Wednesday, July 18, 2012

First Cause

With my doctoral writing done for a few months, I find myself finally able to turn back to the Believer's Guide manuscript.  It's stewed and bubbled in the background for a few months, but the window of editing opportunity has finally opened up, as...finally...has the chance to start fishing around for publishers.  A book proposal or three have come together over this week, and have been churned out to midsized and smaller presses.

Because of all of this, I'm getting back into reading and thinking about the core concepts of the book, which inevitably stirs some entertaining mind-wanderings.  One of those is the whole "first cause" conundrum.

In a discussion group last month at my tiny church about the compatibility between faith and science, a well-informed and regular participant presented an opinion that I for a long time held myself.  It was a variant on what is often called the "First Cause" argument.

For those faith folk who don't buy into the reflexive fundamentalist 6,000 year old universe thing, "First Cause" has come to be understood in the context of our observable time and space.   Looking out at the way that creation has banged out bigly, and how it appears to have begun at a point of inscrutable singularity beyond which nothing can meaningfully be known, science-friendly believers have seen the possibility of God on the far side of that event.

Beyond that first moment lies God, we've thought.  And we're not wrong.  We're just not right in the way that we thought, either.

This is one of the many challenges the Many Worlds interpretation poses for the faithful.   Because that moment?  It's not the boundary.  On the "other side" may lie an infinity of other realities, or just a single scraping of reality against reality.   Yeah, Stephen Hawking described the number of other potential universes as 10 to the 500, but I know physicists.  The technical term for when they start pitching out numbers that high is "spitballing at infinity."
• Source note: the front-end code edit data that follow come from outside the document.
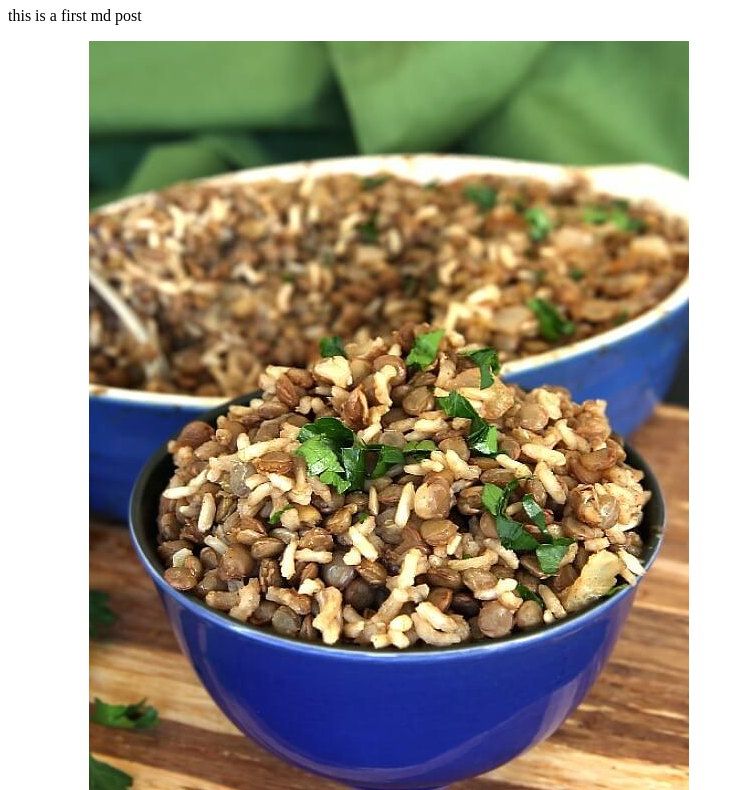
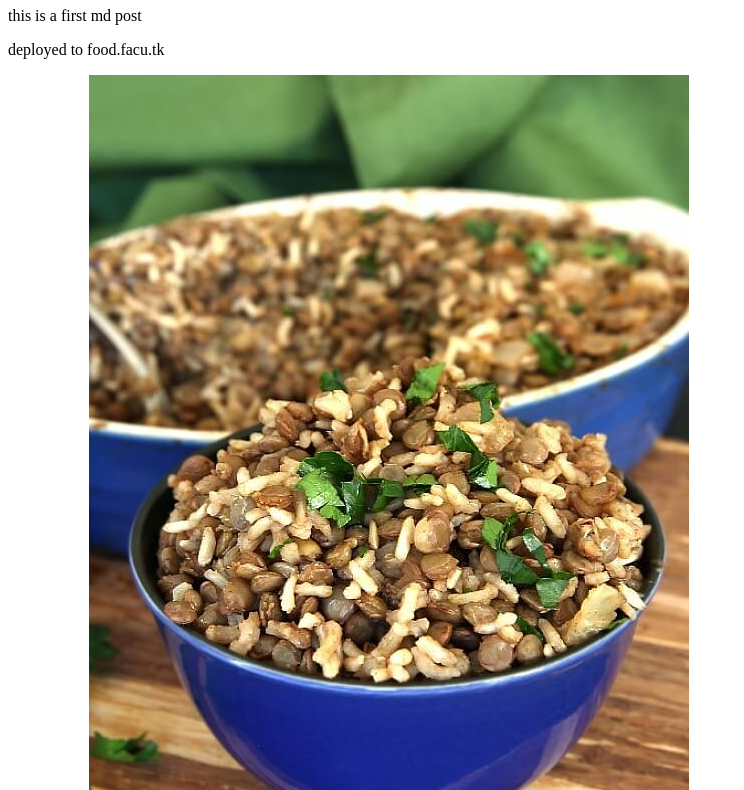
Before and after one commit to facutk/food.facu.tk, a Gatsby site: page /blog/my-first-post in a window 1280 px wide. Shown: the part 180-970 px from the top of the page, without its empty margins (0-744 px from the left). Built offline with nearby package versions, Linux system fonts and the light colour scheme; Gatsby itself is replaced by a stand-in of ours.

Commit message:
change pos

```diff
--- a/posts/first.md
+++ b/posts/first.md
@@ -8,5 +8,7 @@ title: "My first blog post"
 
 this is a first md post
 
+deployed to food.facu.tk
+
 Inline-style:
 ![mujadara](mujadara.jpg "mujadara")
```
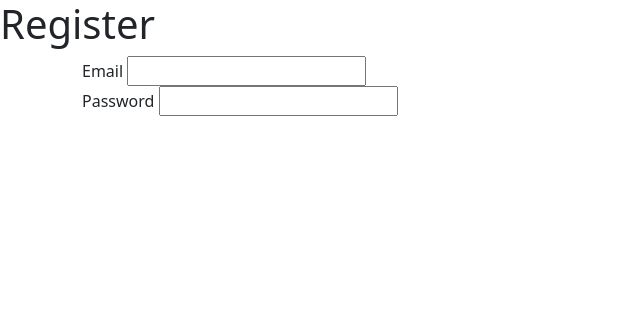
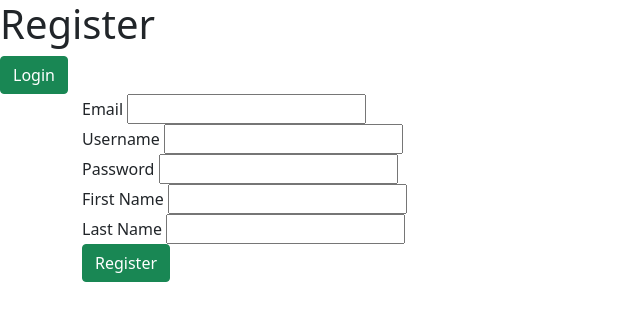
Before and after one commit to BrandonLMcintosh/24-5, a Flask app: page /register in a window 1280 px wide. Shown: the top 321 px of the page, without its empty margins (0-640 px from the left). Run offline with Flask 2, Linux system fonts and the light colour scheme; data comes from the database, SQL or seed files in the repository; parts of the project's set-up code (start-up, migrations or seed data) failed here and were passed over.

Commit message:
amended templates. Resolved password hash checking with UTF8 encoding for form password and user object password storage.

```diff
--- a/app.py
+++ b/app.py
@@ -1,6 +1,6 @@
 from forms import Login_Form
 from flask import Flask, request, redirect, jsonify, render_template, flash, session
-from models import User
+from models import User, connect_db, db
 from secret_key import secret_key
 from seed import seed_db
 from forms import Login_Form, Register_Form
@@ -11,16 +11,27 @@ app.config['SECRET_KEY'] = secret_key
 app.config['SQLALCHEMY_DATABASE_URI'] = 'postgres:///feedback'
 app.config['SQLALCHEMY_TRACK_MODIFICATIONS'] = False
 
-seed_db(app)
+connect_db(app)
+
+@app.before_first_request
+def resetDB():
+
+    db.drop_all()
+    db.create_all()
+
+    seed_db(app)
+
 
 @app.route('/')
 def index():
+
     return redirect('/register')
+
 
 @app.route('/register', methods = ["GET", "POST"])
 def register():
 
-    form = Login_Form()
+    form = Register_Form()
 
     if request.method == "GET":
 
@@ -49,6 +60,7 @@ def register():
 
 @app.route('/login', methods=["GET", "POST"])
 def login():
+
     form = Login_Form()
 
     if request.method == "GET":
@@ -75,7 +87,24 @@ def login():
 
         return redirect('/login')
 
+
+@app.route('/logout')
+def logout():
+
+    del session['username']
+
+    return redirect('/login')
+
+
 @app.route('/secret')
 def secret():
 
-    return render_template('secret.html.j2')
+    if User.is_authenticated():
+
+        return render_template('secret.html.j2')
+
+    else:
+
+        flash('You need to be logged in to view that page')
+
+        return redirect('/login')
--- a/forms.py
+++ b/forms.py
@@ -5,12 +5,12 @@ from wtforms.fields.simple import PasswordField
 from wtforms.validators import Email, InputRequired, Length
 
 class Login_Form(FlaskForm):
-    email = EmailField(validators=[Email(), InputRequired(), Length(max=50)])
+    email = EmailField(validators=[InputRequired(), Length(max=50)])
     password = PasswordField(validators=[InputRequired()])
 
 class Register_Form(FlaskForm):
-    email = EmailField(validators=[Email(), InputRequired(), Length(max=50)])
-    username = StringField(validators=[Length(20), InputRequired()])
+    email = EmailField(validators=[InputRequired(), Length(max=50)])
+    username = StringField(validators=[Length(max=20), InputRequired()])
     password = StringField(validators=[InputRequired()])
-    first_name = StringField(validators=[Length(30), InputRequired()])
-    last_name = StringField(validators=[Length(30), InputRequired()])
+    first_name = StringField(validators=[Length(max=30), InputRequired()])
+    last_name = StringField(validators=[Length(max=30), InputRequired()])
--- a/models.py
+++ b/models.py
@@ -5,8 +5,6 @@ from flask import session
 bcrypt = Bcrypt()
 
 db = SQLAlchemy()
-
-
 
 def connect_db(app):
     db.app = app
@@ -18,7 +16,7 @@ class User(db.Model):
 
     def __repr__(self):
         return f"""
-        ID - {self.username},
+        Username - {self.username},
         Password - {self.password},
         Email - {self.email},
         First_name - {self.first_name},
@@ -33,7 +31,7 @@ class User(db.Model):
 
     first_name = db.Column(db.String(30), nullable=False)
 
-    last_name = db.Column(db.String(30), nullable=False)
+    last_name = db.Column(db.String(), nullable=False)
 
     @property
     def full_name(self):
@@ -43,43 +41,63 @@ class User(db.Model):
     @property
     def dict_version(self):
 
-        return {
-            "id":self.id,
+        response = {
             "username":self.username,
-            "password":self.password,
             "email":self.email,
             "first_name":self.first_name,
             "last_name":self.last_name
         }
 
+        return response
 
-    @classmethod
-    def hash_password(cls, password):
 
-        return bcrypt.generate_password_hash(password)
+    @staticmethod
+    def hash_password(password):
+
+        hashed_password = bcrypt.generate_password_hash(password, 14)
+        decoded_password = hashed_password.decode('utf8')
+
+        return decoded_password
+
+
+    @staticmethod
+    def encode_password(password):
+
+        encoded_password = password.encode('utf8')
+
+        return encoded_password
 
 
     @classmethod
-    def compare_hash(cls, password, hash):
+    def register(cls, form, username=None, password=None, email=None, first_name=None, last_name=None):
+        query_username = None
+        if form:
 
-        return bcrypt.check_password_hash(hash, password)
+            user = cls(
+                username=form.username.data,
+                password=cls.hash_password(cls.encode_password(form.password.data)),
+                email=form.email.data,
+                first_name=form.first_name.data,
+                last_name=form.last_name.data
+                )
 
+            query_username = form.username.data
 
-    @classmethod
-    def register(cls, form):
+        else:
+            user = cls(
+                username=username,
+                password=cls.hash_password(cls.encode_password(password)),
+                email=email,
+                first_name=first_name,
+                last_name=last_name
+                )
+            query_username = username
 
-        user = cls(
-            username=form.username.data,
-            password=cls.hash_password(form.password.data),
-            email=form.email.data,
-            first_name=form.first_name.data,
-            last_name=form.last_name.data
-            )
 
         db.session.add(user)
         db.session.commit()
 
-        db_user = cls.query.filter_by(username=form.username.data)
+        db_user = cls.query.filter_by(username=query_username).first()
 
         response = {
             "registered":db_user.dict_version
@@ -93,25 +111,30 @@ class User(db.Model):
     @classmethod
     def login(cls, form):
 
-        user = cls.query.filter_by(username=form.username.data).first()
+        user = cls.query.filter_by(email=form.email.data).first()
 
-        if cls.compare_hash(form.password.data, user.password):
+        if bcrypt.check_password_hash(user.password, cls.encode_password(form.password.data)):
 
             session['username'] = user.username
 
             return {
+
                 'logged_in': user.dict_version
             }
 
         else:
 
             return {
+
                 "error": "Bad username/password"
             }
 
-    @classmethod
+    @staticmethod
     def is_authenticated():
-        return
+        if 'username' in session:
+            return True
+        else:
+            return False
 
     @classmethod
     def logout(cls):
--- a/seed.py
+++ b/seed.py
@@ -1,11 +1,12 @@
-from models import connect_db, db, User
+from models import connect_db, User
 
 def seed_db(app):
-    connect_db(app)
-    db.drop_all()
-    db.create_all()
 
     for user in range(4):
-        user = User()
-        db.session.add(user)
-    db.session.commit()
+        user = User.register(
+            form=None,
+            username=f'user{user}',
+            password=f'password{user}',
+            email=f'user{user}@testmail.com',
+            first_name=f'first_name{user}',
+            last_name=f'last_name{user}')
--- a/templates/base.html.j2
+++ b/templates/base.html.j2
@@ -9,6 +9,20 @@
 <body>
 
     <h1>{% block title %}{% endblock title %}</h1>
+    {% block logged_in %}{% endblock logged_in %}
+
+    {% block errors %}
+        {% with messages = get_flashed_messages() %}
+
+            {% for message in messages %}
+
+                <p class="alert alert-danger">{{message}}</p>
+
+            {% endfor %}
+
+        {% endwith %}
+    {% endblock errors %}
+
 
     <div class=container>
         {% block form %}
--- a/templates/login.html.j2
+++ b/templates/login.html.j2
@@ -5,6 +5,10 @@
 Login
 
 {% endblock title %}
+
+{% block logged_in %}
+<a href="/register" class="btn btn-success">Register</a>
+{% endblock logged_in %}
 
 {% block form %}
     <form action="/login" method="POST">
@@ -22,7 +26,7 @@ Login
                     {{error}}
                 {% endfor %}
             </div>
-
         {% endfor %}
+        <input type="submit" value="Login" class="btn btn-success">
     </form>
 {% endblock form %}
--- a/templates/register.html.j2
+++ b/templates/register.html.j2
@@ -5,6 +5,10 @@
 Register
 
 {% endblock title %}
+
+{% block logged_in %}
+<a href="/login" class="btn btn-success">Login</a>
+{% endblock logged_in %}
 
 {% block form %}
     <form action="/register" method="POST">
@@ -24,5 +28,6 @@ Register
             </div>
 
         {% endfor %}
+        <input type="submit" value="Register" class="btn btn-success">
     </form>
 {% endblock form %}
--- a/templates/secret.html.j2
+++ b/templates/secret.html.j2
@@ -6,6 +6,10 @@
 
 {% endblock title %}
 
+{% block logged_in %}
+<a href="/logout" class="btn btn-secondary">Logout</a>
+{% endblock logged_in %}
+
 {% block secret %}
 
 <p>You made it!</p>
```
What Hawking is saying is that the multiverse itself might well be functionally infinite and eternal.  And if it's infinite and eternal, there can be no first cause.

Which, to be honest, works just fine for faith, with very little muss or fuss.  Why?  Because while First Cause arguments make some sense relative to time and space, they have never been meaningful statements relative to being outside of the bounds of our time and space.  Some unpacking of that is in order, eh?

From faith we know that God is eternal, but we know more than that. We understand existence as not being limited to the bounds of the flow of time and space, and understand being in God's presence as partaking of that eternity.   Being eternal, timeless, and without cause is an integral aspect of God's identity.

But when we've tried to explain this to skeptics, the conversations always go the same way.

Jesus-dude:  "Everything had to come from something.  So that something is God."
Skeptic:  "Oh yeah?  Well, what did God come from?"
Jesus-dude:  "Nothing.  God has just always existed."
Skeptic:  "But if everything has to come from something, then God has to come from something."
Jesus-dude:  "No, because God is God."
Skeptic:  "But everything has to come from something.  You're not making any sense."
Jesus-dude:  "That's because things work differently in the universe.  God's not part of everything we see and hear."
Skeptic:  "Oh, c'mon.  How can there be anything outside of our universe?  That's wackadoodle."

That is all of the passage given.